[WHAT TO WORK ON] Copy, from the data below, each line that has the word "padding".

++++ RECORDED DATA ++++

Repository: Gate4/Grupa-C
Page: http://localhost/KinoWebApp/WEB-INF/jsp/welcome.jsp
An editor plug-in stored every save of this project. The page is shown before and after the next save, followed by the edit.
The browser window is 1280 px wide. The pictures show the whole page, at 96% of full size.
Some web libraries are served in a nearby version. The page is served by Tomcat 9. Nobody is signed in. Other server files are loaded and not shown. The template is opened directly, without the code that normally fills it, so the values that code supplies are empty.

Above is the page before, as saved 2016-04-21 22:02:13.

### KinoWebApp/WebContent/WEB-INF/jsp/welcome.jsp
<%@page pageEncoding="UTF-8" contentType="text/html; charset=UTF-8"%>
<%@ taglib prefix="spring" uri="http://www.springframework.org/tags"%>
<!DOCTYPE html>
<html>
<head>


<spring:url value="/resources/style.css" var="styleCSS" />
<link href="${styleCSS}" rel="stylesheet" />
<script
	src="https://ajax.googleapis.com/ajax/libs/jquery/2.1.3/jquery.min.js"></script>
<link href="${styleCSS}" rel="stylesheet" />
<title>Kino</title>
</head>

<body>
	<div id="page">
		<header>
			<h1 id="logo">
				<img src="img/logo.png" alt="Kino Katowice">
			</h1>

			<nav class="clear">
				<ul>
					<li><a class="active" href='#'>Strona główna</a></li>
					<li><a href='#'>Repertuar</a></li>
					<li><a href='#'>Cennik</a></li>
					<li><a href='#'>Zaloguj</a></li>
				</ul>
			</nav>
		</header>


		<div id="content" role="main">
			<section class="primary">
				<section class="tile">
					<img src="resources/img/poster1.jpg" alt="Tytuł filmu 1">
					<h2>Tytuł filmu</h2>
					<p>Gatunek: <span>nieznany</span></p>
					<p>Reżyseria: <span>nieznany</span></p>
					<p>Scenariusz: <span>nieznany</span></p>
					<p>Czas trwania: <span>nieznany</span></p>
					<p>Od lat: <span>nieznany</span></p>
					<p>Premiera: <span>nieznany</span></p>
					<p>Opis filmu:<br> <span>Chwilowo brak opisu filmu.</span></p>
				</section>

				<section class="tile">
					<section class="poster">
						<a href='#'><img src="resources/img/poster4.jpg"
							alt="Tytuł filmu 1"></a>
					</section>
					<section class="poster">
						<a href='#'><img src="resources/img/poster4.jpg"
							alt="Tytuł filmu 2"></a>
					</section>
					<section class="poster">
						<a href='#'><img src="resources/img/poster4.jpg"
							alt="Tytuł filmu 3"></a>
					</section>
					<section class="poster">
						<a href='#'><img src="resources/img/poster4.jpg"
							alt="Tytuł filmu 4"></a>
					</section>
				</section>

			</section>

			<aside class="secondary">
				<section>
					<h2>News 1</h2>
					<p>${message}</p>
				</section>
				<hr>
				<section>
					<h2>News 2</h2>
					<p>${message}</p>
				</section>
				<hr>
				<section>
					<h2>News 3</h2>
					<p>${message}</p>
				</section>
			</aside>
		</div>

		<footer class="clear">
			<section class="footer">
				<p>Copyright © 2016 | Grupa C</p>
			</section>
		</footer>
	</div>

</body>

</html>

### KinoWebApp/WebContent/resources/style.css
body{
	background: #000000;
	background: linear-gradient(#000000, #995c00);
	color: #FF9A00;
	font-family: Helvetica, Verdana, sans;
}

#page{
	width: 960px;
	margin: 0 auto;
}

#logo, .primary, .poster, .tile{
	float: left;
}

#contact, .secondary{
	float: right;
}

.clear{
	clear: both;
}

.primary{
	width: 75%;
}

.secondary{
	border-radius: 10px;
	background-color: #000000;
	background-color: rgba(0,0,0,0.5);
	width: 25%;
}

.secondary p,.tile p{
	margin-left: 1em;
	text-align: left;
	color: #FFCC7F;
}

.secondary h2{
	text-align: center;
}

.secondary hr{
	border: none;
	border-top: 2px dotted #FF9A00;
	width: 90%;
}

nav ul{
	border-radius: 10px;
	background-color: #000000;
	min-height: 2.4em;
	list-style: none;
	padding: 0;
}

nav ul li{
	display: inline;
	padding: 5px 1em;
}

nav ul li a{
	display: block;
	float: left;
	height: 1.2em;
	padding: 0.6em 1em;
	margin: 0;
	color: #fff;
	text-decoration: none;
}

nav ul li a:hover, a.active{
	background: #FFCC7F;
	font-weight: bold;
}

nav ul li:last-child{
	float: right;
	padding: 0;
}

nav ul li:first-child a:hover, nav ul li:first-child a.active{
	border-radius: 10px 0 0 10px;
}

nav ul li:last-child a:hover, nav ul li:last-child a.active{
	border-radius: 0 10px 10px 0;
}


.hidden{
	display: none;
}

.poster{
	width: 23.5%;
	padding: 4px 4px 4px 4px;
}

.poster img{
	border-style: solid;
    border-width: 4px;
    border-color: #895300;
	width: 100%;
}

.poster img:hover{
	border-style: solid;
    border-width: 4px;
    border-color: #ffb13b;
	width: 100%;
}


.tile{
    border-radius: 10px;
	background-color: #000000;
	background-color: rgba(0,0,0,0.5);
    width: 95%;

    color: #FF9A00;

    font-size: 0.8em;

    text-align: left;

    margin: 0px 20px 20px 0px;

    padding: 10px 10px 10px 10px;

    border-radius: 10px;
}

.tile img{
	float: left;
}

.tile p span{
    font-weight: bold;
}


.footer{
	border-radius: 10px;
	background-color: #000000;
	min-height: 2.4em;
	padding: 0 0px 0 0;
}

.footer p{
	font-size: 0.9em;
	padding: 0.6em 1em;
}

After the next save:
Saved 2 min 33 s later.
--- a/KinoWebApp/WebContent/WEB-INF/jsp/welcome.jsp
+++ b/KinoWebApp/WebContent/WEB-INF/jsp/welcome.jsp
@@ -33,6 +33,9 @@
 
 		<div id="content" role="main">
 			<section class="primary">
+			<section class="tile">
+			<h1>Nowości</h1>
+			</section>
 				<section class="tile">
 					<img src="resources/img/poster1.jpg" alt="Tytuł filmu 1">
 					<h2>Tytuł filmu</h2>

++++
++++ RECORDED DATA ++++

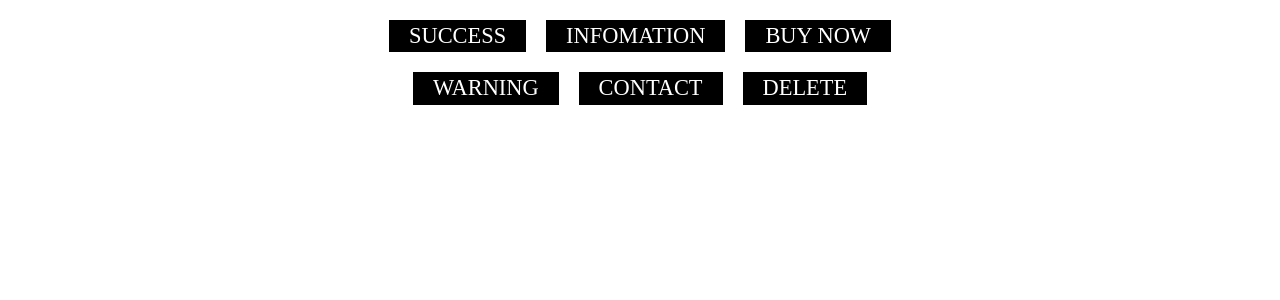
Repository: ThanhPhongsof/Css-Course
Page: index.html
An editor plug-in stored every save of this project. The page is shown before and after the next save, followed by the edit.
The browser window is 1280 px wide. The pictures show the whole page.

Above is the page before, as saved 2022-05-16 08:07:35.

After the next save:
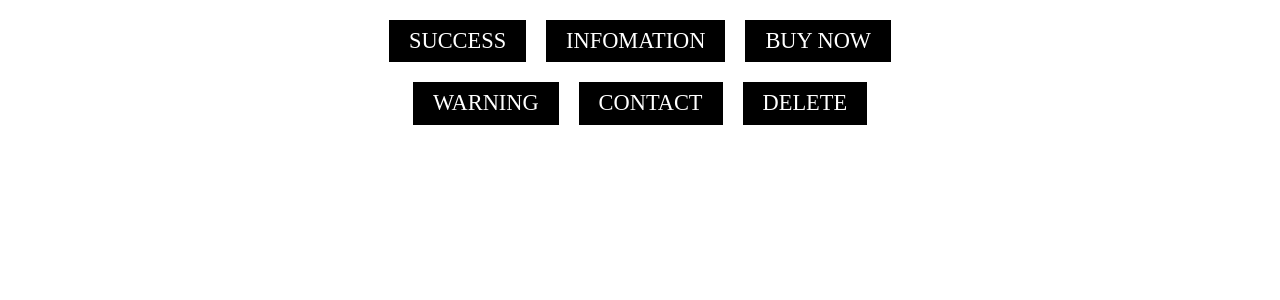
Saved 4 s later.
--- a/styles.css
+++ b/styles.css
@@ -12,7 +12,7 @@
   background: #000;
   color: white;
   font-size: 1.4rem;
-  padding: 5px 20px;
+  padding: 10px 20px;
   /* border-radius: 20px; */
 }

++++

[EXERCISE RESPONSE]
	padding: 0;
	padding: 5px 1em;
	padding: 0.6em 1em;
	padding: 0;
	padding: 4px 4px 4px 4px;
    padding: 10px 10px 10px 10px;
	padding: 0 0px 0 0;
	padding: 0.6em 1em;
-  padding: 5px 20px;
+  padding: 10px 20px;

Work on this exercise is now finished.